Breaking down the merchant onboarding process
Onboarding new merchants is vital for payments businesses to maintain continued growth and success, whether they’re an acquirer, ISO, ISV or payments facilitator.
However, the traditional merchant onboarding process is slow, frustrating and inefficient, making it harder for payments firms to successfully onboard the new customers they need to support their growth.
The global card payments sector continues to develop and grow. Datam research indicates the total value of card payments will be around £14 trillion by 2022* – and that’s just for Visa, MasterCard and AmEx. COVID-19 has played its part to accelerate the switch away from cash, but consumers are increasingly more attracted to digital payments and ecommerce channels so this trend will no doubt continue.
While changing trends in consumer habits and increased technology adoption have created opportunities for tech-driven payments firms, they’ve also given rise to greater risk as online fraud becomes more sophisticated and cyber-attacks increase.
Many payments firms have made some efforts to speed up getting new merchants signed up and taking payments quickly through better onboarding.

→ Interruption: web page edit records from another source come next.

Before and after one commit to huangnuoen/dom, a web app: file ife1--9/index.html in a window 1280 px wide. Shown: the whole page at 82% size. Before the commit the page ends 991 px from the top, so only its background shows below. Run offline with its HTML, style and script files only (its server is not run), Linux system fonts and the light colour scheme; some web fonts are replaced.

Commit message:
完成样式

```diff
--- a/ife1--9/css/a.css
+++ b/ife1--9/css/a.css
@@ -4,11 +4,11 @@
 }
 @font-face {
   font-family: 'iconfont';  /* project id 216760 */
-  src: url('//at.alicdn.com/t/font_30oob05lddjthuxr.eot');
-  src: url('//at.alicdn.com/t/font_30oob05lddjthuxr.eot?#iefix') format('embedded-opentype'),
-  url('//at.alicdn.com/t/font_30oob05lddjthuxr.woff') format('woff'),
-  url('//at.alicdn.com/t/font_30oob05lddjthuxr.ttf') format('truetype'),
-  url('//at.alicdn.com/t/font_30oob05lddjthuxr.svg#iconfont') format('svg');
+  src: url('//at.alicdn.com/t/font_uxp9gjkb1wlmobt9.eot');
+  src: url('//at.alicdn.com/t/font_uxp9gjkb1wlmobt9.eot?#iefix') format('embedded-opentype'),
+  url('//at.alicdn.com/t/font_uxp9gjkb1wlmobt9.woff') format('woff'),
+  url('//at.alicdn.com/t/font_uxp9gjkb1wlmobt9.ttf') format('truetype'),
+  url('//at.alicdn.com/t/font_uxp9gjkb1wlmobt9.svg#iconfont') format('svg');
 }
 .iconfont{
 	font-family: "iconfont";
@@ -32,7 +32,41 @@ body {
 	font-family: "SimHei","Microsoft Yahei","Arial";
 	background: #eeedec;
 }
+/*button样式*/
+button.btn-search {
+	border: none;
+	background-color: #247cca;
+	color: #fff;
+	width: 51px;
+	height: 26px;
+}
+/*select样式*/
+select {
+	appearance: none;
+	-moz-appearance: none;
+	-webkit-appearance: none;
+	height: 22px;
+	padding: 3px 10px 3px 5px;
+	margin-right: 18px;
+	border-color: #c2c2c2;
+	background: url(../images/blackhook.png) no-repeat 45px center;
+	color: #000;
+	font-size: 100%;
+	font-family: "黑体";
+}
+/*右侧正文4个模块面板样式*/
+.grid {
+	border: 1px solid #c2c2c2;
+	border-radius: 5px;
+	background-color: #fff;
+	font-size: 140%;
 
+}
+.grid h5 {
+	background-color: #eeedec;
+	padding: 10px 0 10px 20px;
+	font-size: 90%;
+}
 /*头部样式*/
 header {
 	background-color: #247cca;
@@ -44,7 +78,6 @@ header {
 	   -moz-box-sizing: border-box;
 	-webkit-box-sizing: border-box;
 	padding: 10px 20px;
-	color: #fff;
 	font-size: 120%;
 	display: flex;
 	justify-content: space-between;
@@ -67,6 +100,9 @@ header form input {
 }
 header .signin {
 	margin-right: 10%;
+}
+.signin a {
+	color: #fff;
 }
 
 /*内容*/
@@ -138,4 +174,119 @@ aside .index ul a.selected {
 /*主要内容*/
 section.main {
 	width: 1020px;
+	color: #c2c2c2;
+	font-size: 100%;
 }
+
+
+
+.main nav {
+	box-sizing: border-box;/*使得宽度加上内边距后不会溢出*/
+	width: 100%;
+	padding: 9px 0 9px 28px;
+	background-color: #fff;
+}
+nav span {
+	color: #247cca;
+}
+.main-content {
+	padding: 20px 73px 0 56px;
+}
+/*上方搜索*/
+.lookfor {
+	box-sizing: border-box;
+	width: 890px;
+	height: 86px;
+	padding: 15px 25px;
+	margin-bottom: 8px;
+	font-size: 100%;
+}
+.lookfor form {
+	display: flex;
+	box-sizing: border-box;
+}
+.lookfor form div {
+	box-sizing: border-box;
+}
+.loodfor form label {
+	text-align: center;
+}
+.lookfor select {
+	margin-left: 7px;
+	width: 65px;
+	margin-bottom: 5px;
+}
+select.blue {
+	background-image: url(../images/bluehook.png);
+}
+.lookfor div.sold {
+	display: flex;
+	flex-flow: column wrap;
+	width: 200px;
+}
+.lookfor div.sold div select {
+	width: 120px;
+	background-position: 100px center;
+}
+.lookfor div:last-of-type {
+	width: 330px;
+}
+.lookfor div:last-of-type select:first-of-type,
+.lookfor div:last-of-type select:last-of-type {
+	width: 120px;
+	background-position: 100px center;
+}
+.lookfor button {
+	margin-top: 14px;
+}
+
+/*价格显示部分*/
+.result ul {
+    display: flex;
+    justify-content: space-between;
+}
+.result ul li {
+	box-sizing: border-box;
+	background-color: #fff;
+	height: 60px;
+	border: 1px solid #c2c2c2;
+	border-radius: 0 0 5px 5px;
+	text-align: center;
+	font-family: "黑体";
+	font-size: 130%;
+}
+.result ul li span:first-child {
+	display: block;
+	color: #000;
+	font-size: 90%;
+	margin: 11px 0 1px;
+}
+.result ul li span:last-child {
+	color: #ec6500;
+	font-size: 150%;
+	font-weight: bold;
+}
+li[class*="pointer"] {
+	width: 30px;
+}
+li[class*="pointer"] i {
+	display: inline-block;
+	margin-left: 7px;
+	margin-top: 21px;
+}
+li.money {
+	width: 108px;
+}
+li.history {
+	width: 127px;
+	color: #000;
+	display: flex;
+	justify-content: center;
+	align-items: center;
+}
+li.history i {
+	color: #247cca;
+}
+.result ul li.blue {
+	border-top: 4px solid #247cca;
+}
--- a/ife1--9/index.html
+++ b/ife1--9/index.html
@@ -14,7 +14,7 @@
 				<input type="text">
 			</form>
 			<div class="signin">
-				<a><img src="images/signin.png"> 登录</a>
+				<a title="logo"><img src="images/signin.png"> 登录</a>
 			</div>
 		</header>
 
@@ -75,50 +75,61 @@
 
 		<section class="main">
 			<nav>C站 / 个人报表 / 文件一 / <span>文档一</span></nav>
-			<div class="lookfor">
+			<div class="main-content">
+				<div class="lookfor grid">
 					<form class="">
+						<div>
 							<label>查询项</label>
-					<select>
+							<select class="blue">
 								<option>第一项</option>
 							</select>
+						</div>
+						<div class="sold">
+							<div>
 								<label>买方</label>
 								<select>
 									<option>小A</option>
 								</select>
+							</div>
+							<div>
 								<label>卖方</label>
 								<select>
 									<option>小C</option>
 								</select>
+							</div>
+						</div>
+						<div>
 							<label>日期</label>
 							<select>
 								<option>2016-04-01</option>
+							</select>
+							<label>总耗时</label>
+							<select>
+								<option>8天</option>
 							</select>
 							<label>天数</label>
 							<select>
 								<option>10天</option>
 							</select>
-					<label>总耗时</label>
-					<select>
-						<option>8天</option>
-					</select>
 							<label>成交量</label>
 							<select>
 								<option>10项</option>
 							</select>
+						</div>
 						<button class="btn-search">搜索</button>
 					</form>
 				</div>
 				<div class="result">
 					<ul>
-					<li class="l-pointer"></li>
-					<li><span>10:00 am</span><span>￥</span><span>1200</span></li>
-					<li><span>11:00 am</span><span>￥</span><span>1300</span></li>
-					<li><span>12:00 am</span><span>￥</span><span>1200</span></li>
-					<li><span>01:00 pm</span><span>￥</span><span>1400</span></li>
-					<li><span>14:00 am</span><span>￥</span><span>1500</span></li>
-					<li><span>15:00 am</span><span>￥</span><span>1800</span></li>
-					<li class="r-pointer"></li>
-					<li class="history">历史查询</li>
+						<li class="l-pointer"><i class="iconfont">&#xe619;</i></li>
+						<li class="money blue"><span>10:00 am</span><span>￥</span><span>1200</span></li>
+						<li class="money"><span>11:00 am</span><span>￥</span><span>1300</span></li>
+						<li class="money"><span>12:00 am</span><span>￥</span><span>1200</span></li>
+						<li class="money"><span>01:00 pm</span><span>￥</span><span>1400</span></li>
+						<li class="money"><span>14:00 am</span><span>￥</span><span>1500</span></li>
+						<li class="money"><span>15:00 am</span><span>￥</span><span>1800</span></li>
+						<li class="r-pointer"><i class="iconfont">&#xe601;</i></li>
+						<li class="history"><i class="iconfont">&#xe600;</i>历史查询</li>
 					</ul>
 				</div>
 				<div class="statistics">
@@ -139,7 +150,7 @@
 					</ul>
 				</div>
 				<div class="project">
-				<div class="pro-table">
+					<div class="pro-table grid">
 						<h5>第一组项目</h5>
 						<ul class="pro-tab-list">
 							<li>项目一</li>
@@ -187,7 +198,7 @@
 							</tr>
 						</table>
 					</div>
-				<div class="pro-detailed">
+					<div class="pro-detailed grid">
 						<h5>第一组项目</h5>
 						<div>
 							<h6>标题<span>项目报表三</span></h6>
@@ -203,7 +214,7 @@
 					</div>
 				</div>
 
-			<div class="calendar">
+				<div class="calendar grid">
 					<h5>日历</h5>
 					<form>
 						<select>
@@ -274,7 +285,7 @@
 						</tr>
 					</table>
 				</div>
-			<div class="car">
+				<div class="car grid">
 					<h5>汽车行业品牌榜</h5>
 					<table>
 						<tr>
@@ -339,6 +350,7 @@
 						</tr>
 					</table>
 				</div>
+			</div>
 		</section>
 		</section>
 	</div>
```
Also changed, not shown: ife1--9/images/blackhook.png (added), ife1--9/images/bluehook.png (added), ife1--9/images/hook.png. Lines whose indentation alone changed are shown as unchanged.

But they must balance it against the need to improve risk assessment, monitoring and management.
As with many things in life, technology holds the key.
Automated merchant onboarding can help accelerate the process while eliminating traditional, manual, paper-based processes that are inefficient, time-consuming and prone to failure due to complex systems and data entry errors. Automation can make it quicker and easier for payment providers to validate data, reduce input errors, and manage compliance, risk and underwriting to keep everyone involved safe and compliant.
What does the merchant onboarding process look like?
While individual payments providers have slight differences or variations in the way they onboard new merchants, the merchant onboarding process, in general, includes the following steps:
Once the merchant has passed through each stage, and the acquirer approves their application, it will issue a merchant ID. This must be configured into the preferred terminal provider, payment gateway, logistics provider and possibly even a hardware finance company.
The ISO, ISV or payment company will then provide the new merchant with the hardware and technology they need to start taking payments.
As mentioned above, traditional merchant onboarding is a time-consuming process involving multiple systems from different service providers, with manual data entry, possibly even paper-based systems and – usually – a long wait for underwriting approval.
Acquirers must perform rigorous verification procedures to meet their regulatory and risk requirements. So, they require a significant amount of information from merchants.
This makes the resulting process a long, drawn-out affair that’s fraught with difficulty and frustration. A significant challenge for merchant acquirers is the sheer amount of manual work the traditional onboarding process involves. The same data often needs inputting multiple times, and the process is also vulnerable to human error and fraud, which can slow it down even further.
Manual work is also highly inefficient and can add substantial unnecessary costs to the process. And the problem is even more complex for ISOs and ISVs representing multiple acquirers, forcing them to use an even larger number of systems to successfully win new business and earn their commission.
Why automation is key in merchant onboarding
Technology has evolved rapidly in recent years, which, when coupled with innovative thinking, creates an opportunity to automate merchant onboarding. Systems have been developed to help acquirers streamline the merchant application process, but the merchant journey is much more than this, covering merchant profiling, complex pricing models and quotation systems, a wide range of sensitive personal information and multiple service providers to fulfil merchants’ requirements.
Automation is key to giving merchants and sales and operations teams in the payments value chain an excellent new sales experience. But it must be more than just acquirer ‘on-boarding’.
It needs to cover the entire merchant journey, including:
Then, there’s coordinating the wider payments value chain to consider, which can include an independent gateway, terminal hardware and software systems, finance companies, logistics and help desk services. And it should avoid forcing ISOs to use different systems depending on which acquirer they want to introduce to the merchant.
While some acquirers have built systems to speed up on-boarding processes, they have limited capability when it comes to orchestrating the wider payments value chain.
They are also designed to meet their individual requirements and do not fulfil the ISOs requirements to have one system they can use for all their acquirer partners.
This is why we created Datam – to automate each stage of the merchant journey, orchestrate the entire value chain into one seamless experience and drive operational efficiency and compliance into every business the merchant needs to work with.
The Datam platform is also independent of the acquirers and other service providers so can be configured for ISOs to use with multiple acquirers and value chain partners.
To find out why Datam is much more than automation and on-boarding, click here to arrange a demo and we’ll tell you all about our unique ‘Lead to Live in Five’ approach to selling card processing services.
* Source – 2020 Visa, MasterCard and American Express annual reports (Q1 2021) / IMF growth forecasts 2020/2022 report